Well, this is embarrassing.
Yesterday evening, I excitedly wrote a blog post about an interesting little idea for making a particular type of LINQ query (basically vote counting) efficient. It was an idea that had occurred to me a few months back, but I hadn’t got round to blogging about it.
The basic idea was to take a completely empty struct, and use that as the element type in the results of a grouping query – as the struct was empty, it would take no space, therefore "huge" arrays could be created for no cost beyond the fixed array overhead, etc. I carefully checked that the type used for grouping did in fact implement ICollection<T> so that the Count method would be efficient; I wrote sample code which made sure my queries were valid… but I failed to check that the empty struct really took up no memory.
Fortunately, I have smart readers, a number of whom pointed out my mistake in very kind terms.
Ben Voigt gave the reason for the size being 1 in a comment:
The object identity rules require a unique address for each instance… identity can be shared with super- or sub- class objects (Empty Base Optimization) but the total size of the instance has to be at least 1.
This makes perfect sense – it’s just a shame I didn’t realise it before.
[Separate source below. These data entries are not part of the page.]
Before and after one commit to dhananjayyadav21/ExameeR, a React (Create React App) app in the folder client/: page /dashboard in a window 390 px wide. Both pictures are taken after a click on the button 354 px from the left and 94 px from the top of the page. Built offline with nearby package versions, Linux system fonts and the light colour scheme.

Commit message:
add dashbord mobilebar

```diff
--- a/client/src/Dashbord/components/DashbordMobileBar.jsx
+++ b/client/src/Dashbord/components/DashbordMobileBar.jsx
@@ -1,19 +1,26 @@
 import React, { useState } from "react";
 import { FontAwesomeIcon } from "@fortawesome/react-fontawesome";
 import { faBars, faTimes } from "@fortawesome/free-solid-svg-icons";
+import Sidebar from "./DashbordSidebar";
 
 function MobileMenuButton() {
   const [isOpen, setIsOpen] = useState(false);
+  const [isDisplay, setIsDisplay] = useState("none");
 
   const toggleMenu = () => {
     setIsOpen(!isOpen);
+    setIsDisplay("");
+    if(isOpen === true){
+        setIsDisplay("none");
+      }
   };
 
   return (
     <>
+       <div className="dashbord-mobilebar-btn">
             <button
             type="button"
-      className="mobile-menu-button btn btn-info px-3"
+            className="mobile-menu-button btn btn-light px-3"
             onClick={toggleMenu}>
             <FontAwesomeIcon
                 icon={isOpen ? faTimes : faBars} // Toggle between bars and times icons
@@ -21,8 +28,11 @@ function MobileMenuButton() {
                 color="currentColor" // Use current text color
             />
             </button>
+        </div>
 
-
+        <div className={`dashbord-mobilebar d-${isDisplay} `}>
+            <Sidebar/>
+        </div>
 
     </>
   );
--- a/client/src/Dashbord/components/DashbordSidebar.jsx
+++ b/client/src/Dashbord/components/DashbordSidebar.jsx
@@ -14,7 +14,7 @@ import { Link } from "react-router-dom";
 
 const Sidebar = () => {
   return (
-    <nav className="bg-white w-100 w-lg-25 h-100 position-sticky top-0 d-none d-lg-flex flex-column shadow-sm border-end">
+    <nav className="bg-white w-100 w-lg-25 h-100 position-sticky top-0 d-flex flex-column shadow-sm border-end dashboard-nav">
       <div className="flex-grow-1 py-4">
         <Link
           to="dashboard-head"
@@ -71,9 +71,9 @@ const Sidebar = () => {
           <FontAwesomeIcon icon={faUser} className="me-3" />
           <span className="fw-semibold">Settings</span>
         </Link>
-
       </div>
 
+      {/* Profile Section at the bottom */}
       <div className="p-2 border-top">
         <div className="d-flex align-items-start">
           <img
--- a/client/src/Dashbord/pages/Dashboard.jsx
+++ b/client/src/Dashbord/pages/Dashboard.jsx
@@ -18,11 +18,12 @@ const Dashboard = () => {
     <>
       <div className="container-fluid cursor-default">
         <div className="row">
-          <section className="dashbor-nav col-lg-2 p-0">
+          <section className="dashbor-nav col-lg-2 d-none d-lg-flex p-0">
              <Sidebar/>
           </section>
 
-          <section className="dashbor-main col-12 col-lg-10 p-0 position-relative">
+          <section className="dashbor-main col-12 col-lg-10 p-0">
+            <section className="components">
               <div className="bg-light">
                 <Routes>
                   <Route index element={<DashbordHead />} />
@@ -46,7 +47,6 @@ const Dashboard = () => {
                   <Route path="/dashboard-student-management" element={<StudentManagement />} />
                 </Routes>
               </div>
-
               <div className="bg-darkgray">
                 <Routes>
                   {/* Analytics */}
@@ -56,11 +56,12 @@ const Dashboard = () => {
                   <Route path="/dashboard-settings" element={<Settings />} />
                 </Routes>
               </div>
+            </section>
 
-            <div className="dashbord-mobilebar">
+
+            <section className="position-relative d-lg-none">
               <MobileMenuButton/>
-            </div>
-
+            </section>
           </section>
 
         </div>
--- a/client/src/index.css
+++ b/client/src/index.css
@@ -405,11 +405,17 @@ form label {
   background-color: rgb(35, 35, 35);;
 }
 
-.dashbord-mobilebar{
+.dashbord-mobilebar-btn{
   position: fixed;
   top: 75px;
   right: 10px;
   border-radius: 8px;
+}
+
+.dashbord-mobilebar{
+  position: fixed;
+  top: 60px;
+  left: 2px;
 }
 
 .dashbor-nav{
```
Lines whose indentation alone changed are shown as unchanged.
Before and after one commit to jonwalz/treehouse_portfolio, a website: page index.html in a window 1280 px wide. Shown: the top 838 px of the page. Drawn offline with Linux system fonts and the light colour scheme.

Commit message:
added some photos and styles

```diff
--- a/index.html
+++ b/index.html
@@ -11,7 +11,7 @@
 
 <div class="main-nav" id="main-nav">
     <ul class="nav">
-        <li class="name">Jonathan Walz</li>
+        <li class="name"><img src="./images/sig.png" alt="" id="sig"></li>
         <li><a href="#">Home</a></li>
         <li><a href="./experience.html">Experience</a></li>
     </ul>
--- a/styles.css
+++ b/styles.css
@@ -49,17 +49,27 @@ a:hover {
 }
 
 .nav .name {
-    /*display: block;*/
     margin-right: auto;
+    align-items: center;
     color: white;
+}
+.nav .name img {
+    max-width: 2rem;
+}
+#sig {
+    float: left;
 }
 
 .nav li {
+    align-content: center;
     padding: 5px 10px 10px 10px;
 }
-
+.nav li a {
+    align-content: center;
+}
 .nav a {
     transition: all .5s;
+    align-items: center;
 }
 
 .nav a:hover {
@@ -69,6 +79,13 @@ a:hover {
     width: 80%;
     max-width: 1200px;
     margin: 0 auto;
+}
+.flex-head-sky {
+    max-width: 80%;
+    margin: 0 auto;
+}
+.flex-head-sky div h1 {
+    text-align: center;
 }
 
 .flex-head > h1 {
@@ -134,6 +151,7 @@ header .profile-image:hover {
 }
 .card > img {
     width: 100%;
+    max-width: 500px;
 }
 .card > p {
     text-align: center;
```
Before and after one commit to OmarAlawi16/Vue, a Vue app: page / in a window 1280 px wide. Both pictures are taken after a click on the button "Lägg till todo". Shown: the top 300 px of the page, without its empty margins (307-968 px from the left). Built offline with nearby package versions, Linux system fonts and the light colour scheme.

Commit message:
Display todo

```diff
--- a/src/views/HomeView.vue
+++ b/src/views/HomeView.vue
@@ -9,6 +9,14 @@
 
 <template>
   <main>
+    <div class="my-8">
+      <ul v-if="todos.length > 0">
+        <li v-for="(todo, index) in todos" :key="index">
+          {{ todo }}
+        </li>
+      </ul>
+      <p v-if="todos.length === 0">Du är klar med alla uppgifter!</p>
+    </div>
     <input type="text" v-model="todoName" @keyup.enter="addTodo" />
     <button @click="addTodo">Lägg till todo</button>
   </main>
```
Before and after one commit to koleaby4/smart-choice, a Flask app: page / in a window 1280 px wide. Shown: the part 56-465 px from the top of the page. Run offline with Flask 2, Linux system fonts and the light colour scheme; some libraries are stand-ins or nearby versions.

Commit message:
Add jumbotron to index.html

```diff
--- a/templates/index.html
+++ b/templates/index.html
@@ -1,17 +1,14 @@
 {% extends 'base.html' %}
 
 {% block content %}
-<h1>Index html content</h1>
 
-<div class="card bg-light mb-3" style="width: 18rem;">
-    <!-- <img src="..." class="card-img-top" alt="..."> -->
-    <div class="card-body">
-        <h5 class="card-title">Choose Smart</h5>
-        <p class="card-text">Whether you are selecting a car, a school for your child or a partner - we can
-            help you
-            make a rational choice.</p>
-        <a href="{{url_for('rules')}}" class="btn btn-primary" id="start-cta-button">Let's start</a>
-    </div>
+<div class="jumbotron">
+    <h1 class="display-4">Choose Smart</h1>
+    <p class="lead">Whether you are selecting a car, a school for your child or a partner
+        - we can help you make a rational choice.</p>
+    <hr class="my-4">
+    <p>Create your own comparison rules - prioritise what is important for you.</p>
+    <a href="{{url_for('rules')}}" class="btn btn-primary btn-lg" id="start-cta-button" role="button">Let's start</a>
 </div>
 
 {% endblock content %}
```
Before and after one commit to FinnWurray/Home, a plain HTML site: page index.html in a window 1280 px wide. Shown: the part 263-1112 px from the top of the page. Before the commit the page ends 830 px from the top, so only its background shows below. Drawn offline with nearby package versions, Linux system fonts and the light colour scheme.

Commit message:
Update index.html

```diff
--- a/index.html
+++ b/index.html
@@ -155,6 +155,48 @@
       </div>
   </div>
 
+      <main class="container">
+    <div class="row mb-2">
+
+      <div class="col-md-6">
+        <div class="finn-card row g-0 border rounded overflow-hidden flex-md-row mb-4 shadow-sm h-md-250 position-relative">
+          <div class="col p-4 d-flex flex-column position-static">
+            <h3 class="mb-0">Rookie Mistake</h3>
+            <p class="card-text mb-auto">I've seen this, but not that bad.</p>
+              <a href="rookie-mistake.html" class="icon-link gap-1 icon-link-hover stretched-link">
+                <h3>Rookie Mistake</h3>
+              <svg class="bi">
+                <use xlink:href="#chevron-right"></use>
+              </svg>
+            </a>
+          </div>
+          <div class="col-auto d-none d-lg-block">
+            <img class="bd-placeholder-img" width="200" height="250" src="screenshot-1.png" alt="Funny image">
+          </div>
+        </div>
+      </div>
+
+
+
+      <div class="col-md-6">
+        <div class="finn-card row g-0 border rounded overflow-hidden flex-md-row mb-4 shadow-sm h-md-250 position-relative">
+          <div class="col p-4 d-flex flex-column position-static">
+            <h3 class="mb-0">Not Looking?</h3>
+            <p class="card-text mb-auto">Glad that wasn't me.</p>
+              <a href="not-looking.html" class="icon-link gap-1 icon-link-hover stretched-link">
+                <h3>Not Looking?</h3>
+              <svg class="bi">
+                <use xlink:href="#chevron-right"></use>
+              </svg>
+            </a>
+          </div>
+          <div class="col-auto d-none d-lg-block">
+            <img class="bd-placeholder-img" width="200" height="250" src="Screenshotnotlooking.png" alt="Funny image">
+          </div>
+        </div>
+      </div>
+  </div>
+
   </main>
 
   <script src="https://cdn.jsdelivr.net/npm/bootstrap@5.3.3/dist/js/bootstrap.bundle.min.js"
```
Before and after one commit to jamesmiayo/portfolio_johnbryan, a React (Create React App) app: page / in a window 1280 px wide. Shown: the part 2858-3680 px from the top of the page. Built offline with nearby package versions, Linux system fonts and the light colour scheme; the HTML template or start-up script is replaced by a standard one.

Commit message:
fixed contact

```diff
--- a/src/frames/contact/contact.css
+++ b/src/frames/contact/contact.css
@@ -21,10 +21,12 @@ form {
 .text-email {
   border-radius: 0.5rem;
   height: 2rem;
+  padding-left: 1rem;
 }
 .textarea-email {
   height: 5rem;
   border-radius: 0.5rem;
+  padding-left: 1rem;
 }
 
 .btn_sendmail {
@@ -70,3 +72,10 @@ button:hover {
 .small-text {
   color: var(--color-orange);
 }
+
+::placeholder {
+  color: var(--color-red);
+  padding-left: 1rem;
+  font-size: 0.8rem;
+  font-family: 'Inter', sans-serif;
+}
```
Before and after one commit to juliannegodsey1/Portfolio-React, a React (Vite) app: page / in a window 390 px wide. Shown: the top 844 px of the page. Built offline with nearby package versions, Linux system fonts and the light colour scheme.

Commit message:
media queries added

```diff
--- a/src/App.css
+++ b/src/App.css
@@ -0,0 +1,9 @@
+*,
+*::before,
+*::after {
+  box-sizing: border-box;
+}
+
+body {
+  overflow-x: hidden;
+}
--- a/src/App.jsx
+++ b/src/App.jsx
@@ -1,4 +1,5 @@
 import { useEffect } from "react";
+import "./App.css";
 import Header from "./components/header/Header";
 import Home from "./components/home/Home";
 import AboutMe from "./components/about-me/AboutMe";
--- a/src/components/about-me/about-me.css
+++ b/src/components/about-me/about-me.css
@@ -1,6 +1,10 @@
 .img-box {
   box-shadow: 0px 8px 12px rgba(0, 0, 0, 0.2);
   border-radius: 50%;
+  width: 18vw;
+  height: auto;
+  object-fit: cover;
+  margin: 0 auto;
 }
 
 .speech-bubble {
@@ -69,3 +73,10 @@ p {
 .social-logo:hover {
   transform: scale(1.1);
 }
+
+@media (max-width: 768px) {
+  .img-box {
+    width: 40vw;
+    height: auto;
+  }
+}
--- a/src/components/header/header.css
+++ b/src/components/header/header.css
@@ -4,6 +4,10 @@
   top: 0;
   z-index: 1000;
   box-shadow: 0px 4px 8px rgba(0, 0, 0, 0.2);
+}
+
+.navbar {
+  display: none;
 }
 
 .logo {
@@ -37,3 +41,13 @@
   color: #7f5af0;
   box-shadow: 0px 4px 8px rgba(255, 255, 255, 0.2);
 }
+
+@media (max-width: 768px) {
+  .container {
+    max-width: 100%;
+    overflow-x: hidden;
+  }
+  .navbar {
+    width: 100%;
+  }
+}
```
Live and learn, I guess – but apologies for the poorly researched post. I’ll attempt to be more careful next time.